At a confirmation hearing in January, Franken posed the following question to Sessions: “If there is any evidence that anyone affiliated with the Trump campaign communicated with the Russian government in the course of this campaign, what will you do?”
“I'm not aware of any of those activities,” Sessions replied. “I have been called a surrogate at a time or two in that campaign, and I didn't have — did not have communications with the Russians.”
Speaking to CNN's Chris Cuomo, Franken recalled the exchange.
“I had simply asked him: What would he do if he had learned that other members of the campaign had met with the Russians, hoping he would say that he would recuse himself,” Franken said. “He chose not to answer that but instead chose to say that he had not met with the Russians.”
Then the punchline: “And, of course, the ambassador from Russia is a Russian,” the senator deadpanned.
Yes. Yes, he is.
Franken, however, balked when Cuomo asked if he believed Sessions had lied under oath.
“I would say that at the very least this was extremely misleading,” Franken said. “I don't — I would love for him — I'm going to be sending him a letter to have him explain himself.
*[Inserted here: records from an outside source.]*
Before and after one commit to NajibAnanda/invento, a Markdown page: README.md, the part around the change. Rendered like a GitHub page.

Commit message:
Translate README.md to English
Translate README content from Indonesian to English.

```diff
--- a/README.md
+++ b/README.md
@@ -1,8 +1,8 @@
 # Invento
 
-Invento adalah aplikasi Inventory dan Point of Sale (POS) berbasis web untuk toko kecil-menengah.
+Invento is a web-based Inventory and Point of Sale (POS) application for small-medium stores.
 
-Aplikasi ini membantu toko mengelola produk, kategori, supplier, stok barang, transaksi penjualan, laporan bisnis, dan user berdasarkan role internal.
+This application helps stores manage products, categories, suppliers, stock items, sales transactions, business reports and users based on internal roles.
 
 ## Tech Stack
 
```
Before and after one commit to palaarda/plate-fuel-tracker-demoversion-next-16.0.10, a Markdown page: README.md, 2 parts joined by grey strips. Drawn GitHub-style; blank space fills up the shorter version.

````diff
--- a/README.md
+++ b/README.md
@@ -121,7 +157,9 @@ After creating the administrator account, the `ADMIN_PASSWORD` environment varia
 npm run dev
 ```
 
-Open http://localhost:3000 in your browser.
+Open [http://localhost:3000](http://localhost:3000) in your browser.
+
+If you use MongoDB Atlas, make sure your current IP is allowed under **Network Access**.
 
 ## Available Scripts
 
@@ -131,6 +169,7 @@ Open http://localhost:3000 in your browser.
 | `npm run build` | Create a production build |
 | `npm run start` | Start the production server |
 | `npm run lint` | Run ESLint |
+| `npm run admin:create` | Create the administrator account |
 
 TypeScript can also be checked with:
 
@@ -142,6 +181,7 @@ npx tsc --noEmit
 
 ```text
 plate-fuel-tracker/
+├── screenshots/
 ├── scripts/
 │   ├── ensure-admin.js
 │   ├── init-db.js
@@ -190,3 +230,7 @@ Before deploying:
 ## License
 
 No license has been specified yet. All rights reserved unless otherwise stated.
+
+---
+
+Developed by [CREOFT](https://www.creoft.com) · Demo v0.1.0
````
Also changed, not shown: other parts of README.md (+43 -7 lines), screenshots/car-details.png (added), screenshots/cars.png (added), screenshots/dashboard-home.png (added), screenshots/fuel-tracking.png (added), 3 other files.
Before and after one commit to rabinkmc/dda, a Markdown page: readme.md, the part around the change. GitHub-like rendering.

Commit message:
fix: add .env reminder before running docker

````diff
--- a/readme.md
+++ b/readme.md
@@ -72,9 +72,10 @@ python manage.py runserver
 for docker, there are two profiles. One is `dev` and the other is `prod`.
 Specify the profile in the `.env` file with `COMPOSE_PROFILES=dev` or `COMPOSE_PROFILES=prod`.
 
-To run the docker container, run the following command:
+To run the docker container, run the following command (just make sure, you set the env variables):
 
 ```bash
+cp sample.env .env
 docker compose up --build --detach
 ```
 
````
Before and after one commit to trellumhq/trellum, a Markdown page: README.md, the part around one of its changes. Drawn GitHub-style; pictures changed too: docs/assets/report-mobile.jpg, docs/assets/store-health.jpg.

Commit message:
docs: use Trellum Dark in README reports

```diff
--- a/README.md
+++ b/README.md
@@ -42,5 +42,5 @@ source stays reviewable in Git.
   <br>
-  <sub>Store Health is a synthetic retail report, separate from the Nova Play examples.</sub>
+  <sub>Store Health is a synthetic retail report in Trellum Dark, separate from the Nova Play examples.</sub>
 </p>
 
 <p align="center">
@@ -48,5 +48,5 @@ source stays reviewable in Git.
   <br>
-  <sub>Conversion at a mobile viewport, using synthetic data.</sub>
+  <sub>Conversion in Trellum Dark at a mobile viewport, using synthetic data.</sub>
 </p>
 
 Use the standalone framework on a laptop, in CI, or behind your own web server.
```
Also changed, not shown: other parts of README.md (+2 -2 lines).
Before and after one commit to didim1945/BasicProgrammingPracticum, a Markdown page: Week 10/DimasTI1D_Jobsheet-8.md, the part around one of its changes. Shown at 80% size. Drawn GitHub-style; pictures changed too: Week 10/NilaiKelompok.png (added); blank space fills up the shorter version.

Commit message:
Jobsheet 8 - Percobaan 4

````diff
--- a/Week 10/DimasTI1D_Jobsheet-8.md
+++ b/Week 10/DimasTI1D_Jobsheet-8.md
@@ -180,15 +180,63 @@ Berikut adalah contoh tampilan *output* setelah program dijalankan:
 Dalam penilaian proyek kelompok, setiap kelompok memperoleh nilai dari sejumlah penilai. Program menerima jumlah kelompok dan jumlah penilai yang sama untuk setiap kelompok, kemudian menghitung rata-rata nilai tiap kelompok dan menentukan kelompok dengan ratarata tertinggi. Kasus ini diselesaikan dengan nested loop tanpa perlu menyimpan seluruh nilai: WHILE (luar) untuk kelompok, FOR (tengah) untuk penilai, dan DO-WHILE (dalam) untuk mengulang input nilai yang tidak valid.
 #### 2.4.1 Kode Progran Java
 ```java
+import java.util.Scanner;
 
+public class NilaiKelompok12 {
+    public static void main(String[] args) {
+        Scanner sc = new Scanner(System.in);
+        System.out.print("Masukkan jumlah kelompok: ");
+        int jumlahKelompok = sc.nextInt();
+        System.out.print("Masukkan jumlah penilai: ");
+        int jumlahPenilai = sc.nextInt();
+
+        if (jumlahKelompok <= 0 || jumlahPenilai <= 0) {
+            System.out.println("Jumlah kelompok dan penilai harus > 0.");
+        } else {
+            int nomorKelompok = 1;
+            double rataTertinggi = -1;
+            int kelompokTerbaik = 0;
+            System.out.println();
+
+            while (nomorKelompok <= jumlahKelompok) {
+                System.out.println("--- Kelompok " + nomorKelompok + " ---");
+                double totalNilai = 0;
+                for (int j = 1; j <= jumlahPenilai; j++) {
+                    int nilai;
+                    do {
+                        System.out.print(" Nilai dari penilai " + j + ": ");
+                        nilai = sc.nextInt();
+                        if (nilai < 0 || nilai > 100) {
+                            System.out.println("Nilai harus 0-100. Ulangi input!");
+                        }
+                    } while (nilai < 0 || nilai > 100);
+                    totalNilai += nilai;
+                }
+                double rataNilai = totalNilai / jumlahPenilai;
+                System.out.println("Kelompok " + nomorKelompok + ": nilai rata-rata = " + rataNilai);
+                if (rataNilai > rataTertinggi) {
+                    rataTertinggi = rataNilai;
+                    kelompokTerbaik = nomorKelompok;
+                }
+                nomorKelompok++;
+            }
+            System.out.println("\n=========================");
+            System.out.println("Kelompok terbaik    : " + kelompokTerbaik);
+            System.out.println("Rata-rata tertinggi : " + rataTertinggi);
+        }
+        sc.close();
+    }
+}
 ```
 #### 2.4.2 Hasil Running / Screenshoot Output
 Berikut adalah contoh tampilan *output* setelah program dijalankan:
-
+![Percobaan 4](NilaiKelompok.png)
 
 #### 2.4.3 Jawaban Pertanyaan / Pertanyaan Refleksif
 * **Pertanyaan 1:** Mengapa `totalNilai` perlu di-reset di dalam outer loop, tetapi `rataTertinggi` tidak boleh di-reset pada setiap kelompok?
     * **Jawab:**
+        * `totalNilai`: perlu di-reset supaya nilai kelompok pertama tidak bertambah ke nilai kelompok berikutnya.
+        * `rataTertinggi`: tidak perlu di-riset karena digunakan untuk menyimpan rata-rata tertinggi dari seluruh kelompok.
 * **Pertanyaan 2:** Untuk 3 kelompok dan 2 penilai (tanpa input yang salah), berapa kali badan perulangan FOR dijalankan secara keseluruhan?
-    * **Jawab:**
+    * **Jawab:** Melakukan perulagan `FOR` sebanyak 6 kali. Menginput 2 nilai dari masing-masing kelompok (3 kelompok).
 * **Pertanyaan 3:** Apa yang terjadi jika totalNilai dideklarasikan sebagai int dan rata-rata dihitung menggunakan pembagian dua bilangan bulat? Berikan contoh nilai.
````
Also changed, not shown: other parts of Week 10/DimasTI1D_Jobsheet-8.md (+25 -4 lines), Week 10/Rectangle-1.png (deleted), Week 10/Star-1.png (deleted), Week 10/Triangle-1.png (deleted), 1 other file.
But he made a bald statement that during the campaign he had not met with the Russians. That's not true. Whether he, in his head, thought that he was answering whether he had talked to any Russians about the campaign, then he should have said so. He should have said, 'I met with the Russian ambassador a couple times, but we didn't discuss the campaign.' "
Sessions has said he met with Russian Ambassador Sergey Kislyak in his capacity as a member of the Senate Armed Services Committee, not as a campaign adviser to Donald Trump.